    In order to understand the regulatory role of protein kinase C (PKC) in secretory epithelia, it is necessary to identify and characterize specific downstream targets. We previously identified one such protein in studies of gastric parietal cells. This protein was referred to as pp66 because it migrated with an apparent molecular mass of 66 kDa on SDS-polyacrylamide gels. The phosphorylation of pp66 is increased by the cholinergic agonist, carbachol, and by the PKC activator, phorbol-12-myristate-13-acetate, in a calcium-independent manner. In this study, we have purified pp66 to homogeneity and cloned the complete open reading frame. GenBankTM searches revealed a 45% homology with the Dictyostelium actin-binding protein, coronin, and approximately 67% homology with the previously cloned human and bovine coronin-like homologue, p57. pp66 appears to be most highly expressed in the gastrointestinal mucosa and in kidney and lung. Confocal microscopic studies of an enhanced green fluorescent protein fusion construct of pp66 in cultured parietal cells and in Madin-Darby canine kidney cells indicate that pp66 preferentially localizes in F-actin-rich regions. On the basis of our findings, we propose that pp66 may play an important, PKC-dependent role in regulating membrane/cytoskeletal rearrangements in epithelial cells. We have tentatively named this protein coroninse, because it appears to be highly expressed in secretory epithelia.

    Funded by: NIDDK NIH HHS: F32 DK 09447, R37 DK31900

    The Journal of biological chemistry 1999;274;5;3017-25

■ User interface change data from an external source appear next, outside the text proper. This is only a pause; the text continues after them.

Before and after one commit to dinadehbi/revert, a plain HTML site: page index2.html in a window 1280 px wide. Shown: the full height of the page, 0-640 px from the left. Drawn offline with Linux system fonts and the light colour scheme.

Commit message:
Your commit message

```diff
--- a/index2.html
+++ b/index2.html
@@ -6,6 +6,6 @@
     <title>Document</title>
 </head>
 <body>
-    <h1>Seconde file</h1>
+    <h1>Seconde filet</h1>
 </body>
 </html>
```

  • Definition of family of coronin-related proteins conserved between humans and mice: close genetic linkage between coronin-2 and CD45-associated protein.

    Okumura M, Kung C, Wong S, Rodgers M and Thomas ML

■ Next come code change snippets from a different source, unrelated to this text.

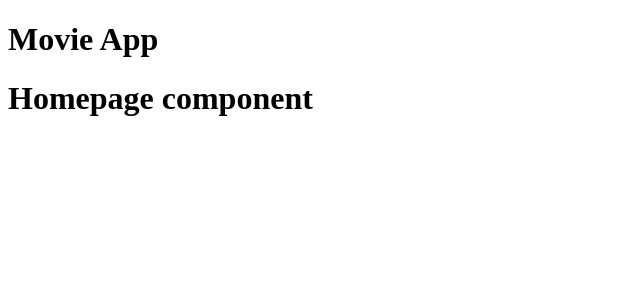
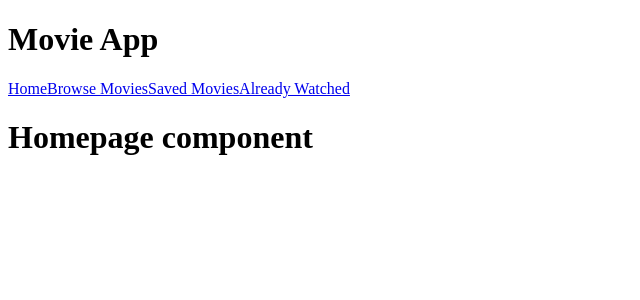
Before and after one commit to aapetsi/movies-app, a React (Vite) app: page / in a window 1280 px wide. Shown: the top 300 px of the page, without its empty margins (0-640 px from the left). Built offline with nearby package versions, Linux system fonts and the light colour scheme.

Commit message:
Setup routes for pages

```diff
--- a/src/App.js
+++ b/src/App.js
@@ -1,15 +1,15 @@
 import React from 'react'
 import AppRouter from './routers/AppRouter'
-import { Provider } from 'react-redux'
-import store from './store/store'
+// import { Provider } from 'react-redux'
+// import store from './store/store'
 
 const App = () => {
   return (
     <div>
       <h1>Movie App</h1>
-      <Provider store={store()}>
-        <AppRouter />
-      </Provider>
+      {/* <Provider store={store()}> */}
+      <AppRouter />
+      {/* </Provider> */}
     </div>
   )
 }
--- /dev/null
+++ b/src/components/BrowseMovies.js
@@ -0,0 +1,11 @@
+import React from 'react'
+
+const BrowseMovies = () => {
+  return (
+    <div>
+      <h1>browse movies</h1>
+    </div>
+  )
+}
+
+export default BrowseMovies
--- /dev/null
+++ b/src/components/Navbar.js
@@ -0,0 +1,15 @@
+import React from 'react'
+import { NavLink } from 'react-router-dom'
+
+const Navbar = () => {
+  return (
+    <div>
+      <NavLink to="/">Home</NavLink>
+      <NavLink to="/browse">Browse Movies</NavLink>
+      <NavLink to="/saved">Saved Movies</NavLink>
+      <NavLink to="/watched">Already Watched</NavLink>
+    </div>
+  )
+}
+
+export default Navbar
--- a/src/routers/AppRouter.js
+++ b/src/routers/AppRouter.js
@@ -1,11 +1,15 @@
 import React from 'react'
 import { BrowserRouter, Route, Switch } from 'react-router-dom'
 import Homepage from '../components/Homepage'
+import Navbar from '../components/Navbar'
+import BrowseMovies from '../components/BrowseMovies'
 
 const AppRouter = () => (
   <BrowserRouter>
+    <Navbar />
     <Switch>
       <Route path="/" exact={true} component={Homepage} />
+      <Route path="/browse" component={BrowseMovies} />
     </Switch>
   </BrowserRouter>
 )
```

    Howard Hughes Medical Institute, Department of Pathology, Washington University School of Medicine, St. Louis, MO 63110, USA.

    Cell adhesion and signal transduction are coordinated processes that may be linked through regulatory elements such as actin-binding proteins. One such protein that may fulfill this role is coronin. In Dictyostelium discoideum, coronin is involved in cellular processes such as mitosis, cell motility, and phagocytosis. In addition, a human coronin, p57, has been described which interacts with the p47 component of phox proteins and may be involved in the formation of phagocytic vacuoles. Here, we describe a family of four mouse proteins which share 38% identity with Dictyostelium coronin and thus are designated coronin-1, -2, -3, and -4. The gene for coronin-2 is localized to mouse chromosome 19, 5' of the gene for CD45-associated protein. All the coronin proteins contain five highly conserved WD domains. However, their carboxyl regions are quite distinct. Three of the four proteins are ubiquitously expressed, whereas coronin-1, the mouse ortholog of p57, demonstrates expression restricted to hematopoietic cells. Comparison of expressed sequence tag cDNAs indicates that coronin-1, -2, -3, and -4 are highly conserved between mice and humans.

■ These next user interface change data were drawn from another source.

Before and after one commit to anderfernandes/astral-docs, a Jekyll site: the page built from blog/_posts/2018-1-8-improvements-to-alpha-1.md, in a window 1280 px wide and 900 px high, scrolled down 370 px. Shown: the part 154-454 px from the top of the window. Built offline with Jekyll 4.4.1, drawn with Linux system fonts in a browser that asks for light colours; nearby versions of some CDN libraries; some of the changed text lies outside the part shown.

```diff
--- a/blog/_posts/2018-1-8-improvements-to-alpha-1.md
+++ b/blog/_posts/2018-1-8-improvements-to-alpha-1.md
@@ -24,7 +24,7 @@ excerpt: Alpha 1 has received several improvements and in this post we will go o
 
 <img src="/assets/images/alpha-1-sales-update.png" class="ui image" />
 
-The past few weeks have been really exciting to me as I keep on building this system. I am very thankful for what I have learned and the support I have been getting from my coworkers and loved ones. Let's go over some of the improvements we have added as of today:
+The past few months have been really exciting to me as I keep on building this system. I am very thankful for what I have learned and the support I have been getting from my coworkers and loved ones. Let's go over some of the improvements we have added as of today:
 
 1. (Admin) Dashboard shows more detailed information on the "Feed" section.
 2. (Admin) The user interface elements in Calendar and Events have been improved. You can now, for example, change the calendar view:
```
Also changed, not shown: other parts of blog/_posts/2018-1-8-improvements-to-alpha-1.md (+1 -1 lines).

    Funded by: NIAID NIH HHS: AI26363

    DNA and cell biology 1998;17;9;779-87

Gene lists (5)

Gene List Source Species Name Description Gene count
L00000009 G2C Homo sapiens Human PSD Human orthologues of mouse PSD adapted from Collins et al (2006) 1080
L00000016 G2C Homo sapiens Human PSP Human orthologues of mouse PSP adapted from Collins et al (2006) 1121
L00000061 G2C Homo sapiens BAYES-COLLINS-MOUSE-PSD-CONSENSUS Mouse cortex PSD consensus (ortho) 984
L00000069 G2C Homo sapiens BAYES-COLLINS-HUMAN-PSD-FULL Human cortex biopsy PSD full list 1461
L00000071 G2C Homo sapiens BAYES-COLLINS-MOUSE-PSD-FULL Mouse cortex PSD full list (ortho) 1556
© G2C 2014. The Genes to Cognition Programme received funding from The Wellcome Trust and the EU FP7 Framework Programmes:
EUROSPIN (FP7-HEALTH-241498), SynSys (FP7-HEALTH-242167) and GENCODYS (FP7-HEALTH-241995).

Cookies Policy | Terms and Conditions. This site is hosted by Edinburgh University and the Genes to Cognition Programme.